I really enjoyed reading about (and especially watching) Neil Bromhall‘s oak seed time-lapse featured yesterday on New Scientist’s Time-Lapse Tuesday. How come I didn’t know about Time-Lapse Tuesday yet!? I mean, really, what kind of rock have I been living under? I have always been somewhat of a time-lapse junkie and am usually left in awe of even the most basic of time-lapse projects, which allow the often “slow” pace of nature to be visualized and appreciated by us humans.
I know I’ve got a long way to go before my work is quite as good as that, but time-lapse is very fun to try. Here is my first time-lapse title page that I made for the biocreativity blog, and I plan to have a new one each month which you can view on the biocreativity vimeo channel:
biocreativity | july 2011 title from h. gillespie on Vimeo.
Of course, technology is always evolving and allowing filmmakers to do some pretty amazing things. I mean, have you seen the incredible stuff the BBC Nature crew has been up to (covered a while back on Moving Image Source)? You can see some of their amazing footage on the BBC Nature Video Collections site. Unfortunately I can’t embed these because I’m not in the UK, but here are links to a couple of my favorites. The first is a six month panning time-lapse of a woodland, and there’s a great documentary about how this was done at the end of the Life episode in which it is featured. My other favorite is of the Antarctic marine invertebrate scavengers. The incredible thing about this one is that it can help inform us about behaviors of these animals that would be hard for us see if we just sat around McMurdo Sound freezing our butts off. Here is one I found that I could embed, about tropical plants climbing to the forest canopy to get sunlight. Amazing!
See why I put my humble little time-lapse before these? Incredible! You don’t even remember having watched mine after seeing those, now, do you? Hopefully, you can see why time-lapse is one of the most compelling media for educating others about biology. Time-lapse not only brings “slow” nature to life, but is also inherently impressive for the amount of time and energy it can take to produce a good one. You might also enjoy Wired Science’s Top 10 Time-Lapse Videos that Show Nature at Work or Mashable’s Nature in Time-Lapse: 10 Awe-Inspiring Videos. I hope you enjoy and share time-lapses that you’ve come across (leave a comment below with links to them!). Maybe you should also try making one yourself in whatever system you work on or enjoy. It’s very easy now with just a camera and either Mac or Windows movie software.

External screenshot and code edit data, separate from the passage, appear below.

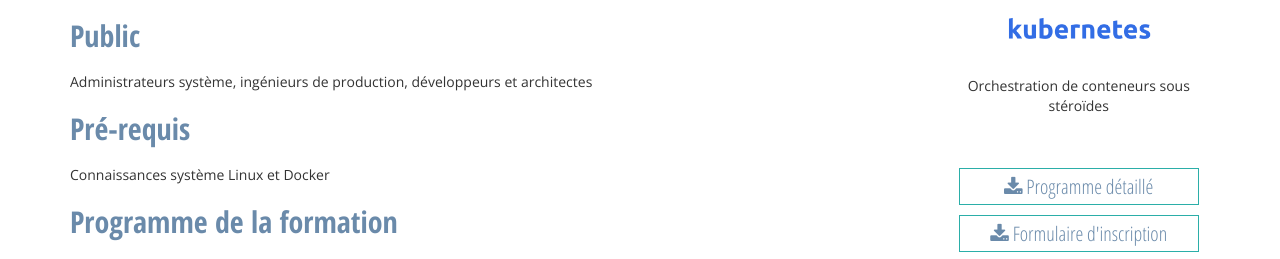
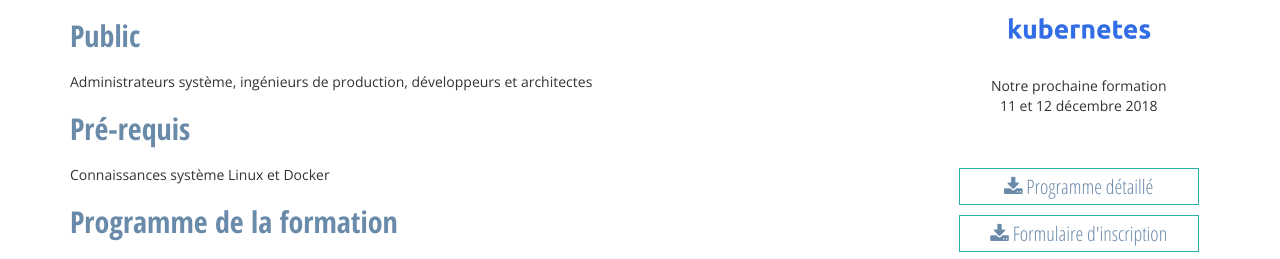
Before and after one commit to wescale/wescale-site, a Jekyll site: the page built from _formations/Kubernetes.md, in a window 1280 px wide and 900 px high. Shown: the part 255-514 px from the top of the window. Built offline with Jekyll 4.4.1, drawn with Linux system fonts in a browser that asks for light colours; nearby versions of some CDN libraries; comment, search, counter and statistics services are not loaded.

Commit message:
add date

```diff
--- a/_formations/Kubernetes.md
+++ b/_formations/Kubernetes.md
@@ -10,7 +10,9 @@
 
 img: /images/formations/kubernetes.png
 formateur_img: /images/wewes/carre-sebastien-lavayssiere.jpg
-subtitle: Orchestration de conteneurs sous stéroïdes
+subtitle: |
+    Notre prochaine formation<br>
+    11 et 12 décembre 2018
 pdf: /pdf/Training-Kubernetes.pdf
 duree: 2 jours
 tarif: 1 500 €
```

A quick web search for “make time-lapse video” will result in plethora of tutorials and advice. Adventure Journal, for example, has a good article on making your own time-lapse videos. You can even use your iPhone! There’s a good tutorial on the iPhone app TimeLapse at Digital Urban. Go ahead…your video just might blow someone’s mind!
Happy Monday, everyone! Just wanted to report that there’s a great article in today’s PsiVid (on Scientific American Blogs) about Dr. Carin Bondar’s recent adventures at the ‘Science Film Workshop’ at Friday Harbor Laboratories on San Juan Island, Washington. For anyone interested in such endeavors, she reports that there are two upcoming fall 2011 classes in October and November at Friday Harbor Laboratories and the Vancouver Aquarium, respectively. I want to go!